Line by line, print the records exactly, and keep images out of the copy.

▬▬▬▬▬▬▬▬▬▬

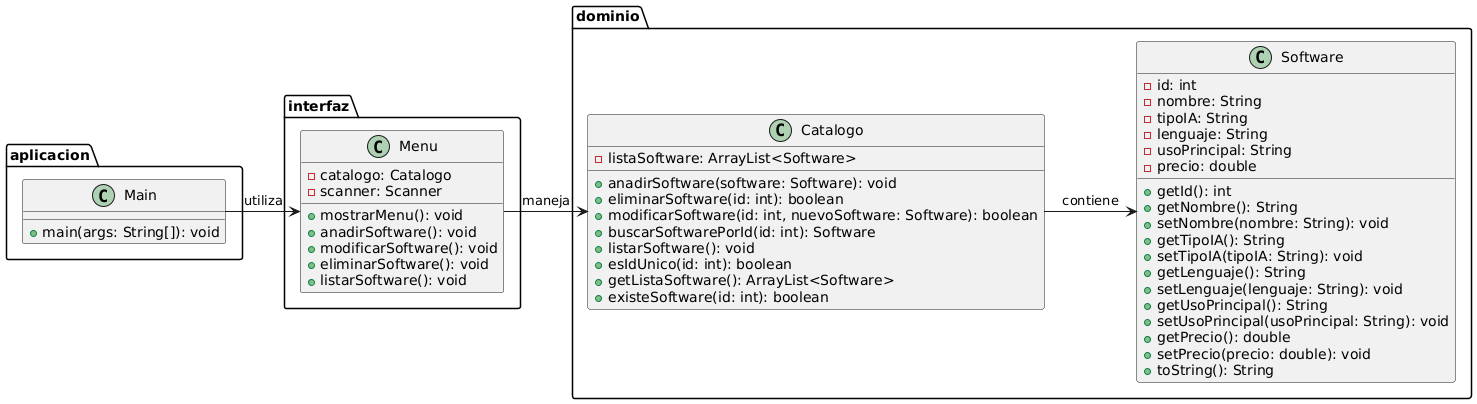
Mgonzalo11/Programacion-I keeps this PlantUML diagram as Primer Semestre/Practica_Final/DiagramaUML.png. Above is the earlier version.
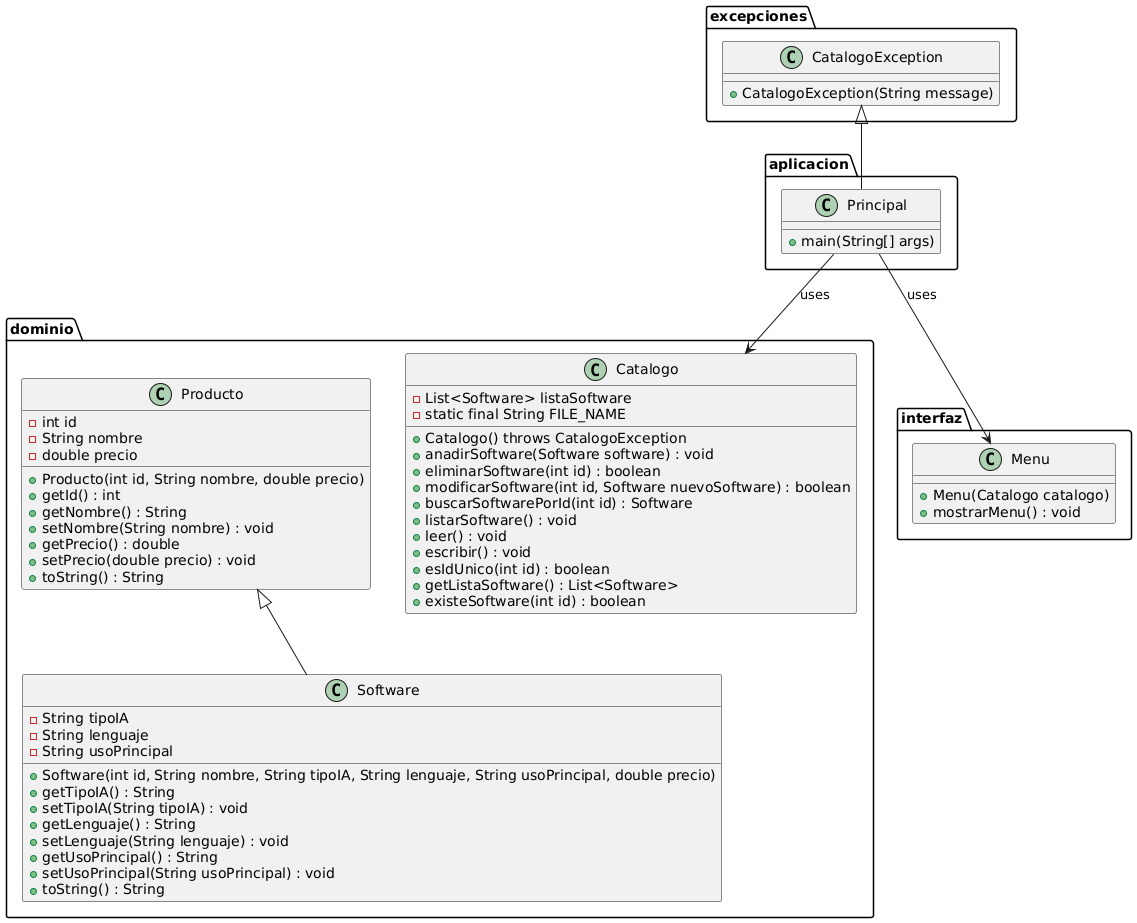
The same diagram one commit later.

Change to the diagram source:
```diff
@@ -1,58 +1,69 @@
 @startuml
 package aplicacion {
-    class Main {
-        +main(args: String[]): void
+    class Principal {
+        +main(String[] args)
+    }
+}
+
+package dominio {
+    class Producto {
+        -int id
+        -String nombre
+        -double precio
+        +Producto(int id, String nombre, double precio)
+        +getId() : int
+        +getNombre() : String
+        +setNombre(String nombre) : void
+        +getPrecio() : double
+        +setPrecio(double precio) : void
+        +toString() : String
+    }
+
+    class Catalogo {
+        -List<Software> listaSoftware
+        -static final String FILE_NAME
+        +Catalogo() throws CatalogoException
+        +anadirSoftware(Software software) : void
+        +eliminarSoftware(int id) : boolean
+        +modificarSoftware(int id, Software nuevoSoftware) : boolean
+        +buscarSoftwarePorId(int id) : Software
+        +listarSoftware() : void
+        +leer() : void
+        +escribir() : void
+        +esIdUnico(int id) : boolean
+        +getListaSoftware() : List<Software>
+        +existeSoftware(int id) : boolean
+    }
+
+    class Software extends Producto {
+        -String tipoIA
+        -String lenguaje
+        -String usoPrincipal
+        +Software(int id, String nombre, String tipoIA, String lenguaje, String usoPrincipal, double precio)
+        +getTipoIA() : String
+        +setTipoIA(String tipoIA) : void
+        +getLenguaje() : String
+        +setLenguaje(String lenguaje) : void
+        +getUsoPrincipal() : String
+        +setUsoPrincipal(String usoPrincipal) : void
+        +toString() : String
+    }
+}
+
+package excepciones {
+    class CatalogoException {
+        +CatalogoException(String message)
     }
 }
 
 package interfaz {
     class Menu {
-        -catalogo: Catalogo
-        -scanner: Scanner
-        +mostrarMenu(): void
-        +anadirSoftware(): void
-        +modificarSoftware(): void
-        +eliminarSoftware(): void
-        +listarSoftware(): void
+        +Menu(Catalogo catalogo)
+        +mostrarMenu() : void
     }
 }
 
-package dominio {
-    class Catalogo {
-        -listaSoftware: ArrayList<Software>
-        +anadirSoftware(software: Software): void
-        +eliminarSoftware(id: int): boolean
-        +modificarSoftware(id: int, nuevoSoftware: Software): boolean
-        +buscarSoftwarePorId(id: int): Software
-        +listarSoftware(): void
-        +esIdUnico(id: int): boolean
-        +getListaSoftware(): ArrayList<Software>
-        +existeSoftware(id: int): boolean
-    }
-
-    class Software {
-        -id: int
-        -nombre: String
-        -tipoIA: String
-        -lenguaje: String
-        -usoPrincipal: String
-        -precio: double
-        +getId(): int
-        +getNombre(): String
-        +setNombre(nombre: String): void
-        +getTipoIA(): String
-        +setTipoIA(tipoIA: String): void
-        +getLenguaje(): String
-        +setLenguaje(lenguaje: String): void
-        +getUsoPrincipal(): String
-        +setUsoPrincipal(usoPrincipal: String): void
-        +getPrecio(): double
-        +setPrecio(precio: double): void
-        +toString(): String
-    }
-}
-
-Main -> Menu : utiliza
-Menu -> Catalogo : maneja
-Catalogo -> Software : contiene
+Principal --> Catalogo : uses
+Principal --> Menu : uses
+CatalogoException <|-- Principal
 @enduml
```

▬▬▬▬▬▬▬▬▬▬

- _ANSWER BOX_
Mgonzalo11/Programacion-I keeps this PlantUML diagram as Primer Semestre/Practica_Final/DiagramaUML.png. Above is the earlier version.
The same diagram one commit later.

Change to the diagram source:
```diff
@@ -1,58 +1,69 @@
 @startuml
 package aplicacion {
-    class Main {
-        +main(args: String[]): void
+    class Principal {
+        +main(String[] args)
+    }
+}
+
+package dominio {
+    class Producto {
+        -int id
+        -String nombre
+        -double precio
+        +Producto(int id, String nombre, double precio)
+        +getId() : int
+        +getNombre() : String
+        +setNombre(String nombre) : void
+        +getPrecio() : double
+        +setPrecio(double precio) : void
+        +toString() : String
+    }
+
+    class Catalogo {
+        -List<Software> listaSoftware
+        -static final String FILE_NAME
+        +Catalogo() throws CatalogoException
+        +anadirSoftware(Software software) : void
+        +eliminarSoftware(int id) : boolean
+        +modificarSoftware(int id, Software nuevoSoftware) : boolean
+        +buscarSoftwarePorId(int id) : Software
+        +listarSoftware() : void
+        +leer() : void
+        +escribir() : void
+        +esIdUnico(int id) : boolean
+        +getListaSoftware() : List<Software>
+        +existeSoftware(int id) : boolean
+    }
+
+    class Software extends Producto {
+        -String tipoIA
+        -String lenguaje
+        -String usoPrincipal
+        +Software(int id, String nombre, String tipoIA, String lenguaje, String usoPrincipal, double precio)
+        +getTipoIA() : String
+        +setTipoIA(String tipoIA) : void
+        +getLenguaje() : String
+        +setLenguaje(String lenguaje) : void
+        +getUsoPrincipal() : String
+        +setUsoPrincipal(String usoPrincipal) : void
+        +toString() : String
+    }
+}
+
+package excepciones {
+    class CatalogoException {
+        +CatalogoException(String message)
     }
 }
 
 package interfaz {
     class Menu {
-        -catalogo: Catalogo
-        -scanner: Scanner
-        +mostrarMenu(): void
-        +anadirSoftware(): void
-        +modificarSoftware(): void
-        +eliminarSoftware(): void
-        +listarSoftware(): void
+        +Menu(Catalogo catalogo)
+        +mostrarMenu() : void
     }
 }
 
-package dominio {
-    class Catalogo {
-        -listaSoftware: ArrayList<Software>
-        +anadirSoftware(software: Software): void
-        +eliminarSoftware(id: int): boolean
-        +modificarSoftware(id: int, nuevoSoftware: Software): boolean
-        +buscarSoftwarePorId(id: int): Software
-        +listarSoftware(): void
-        +esIdUnico(id: int): boolean
-        +getListaSoftware(): ArrayList<Software>
-        +existeSoftware(id: int): boolean
-    }
-
-    class Software {
-        -id: int
-        -nombre: String
-        -tipoIA: String
-        -lenguaje: String
-        -usoPrincipal: String
-        -precio: double
-        +getId(): int
-        +getNombre(): String
-        +setNombre(nombre: String): void
-        +getTipoIA(): String
-        +setTipoIA(tipoIA: String): void
-        +getLenguaje(): String
-        +setLenguaje(lenguaje: String): void
-        +getUsoPrincipal(): String
-        +setUsoPrincipal(usoPrincipal: String): void
-        +getPrecio(): double
-        +setPrecio(precio: double): void
-        +toString(): String
-    }
-}
-
-Main -> Menu : utiliza
-Menu -> Catalogo : maneja
-Catalogo -> Software : contiene
+Principal --> Catalogo : uses
+Principal --> Menu : uses
+CatalogoException <|-- Principal
 @enduml
```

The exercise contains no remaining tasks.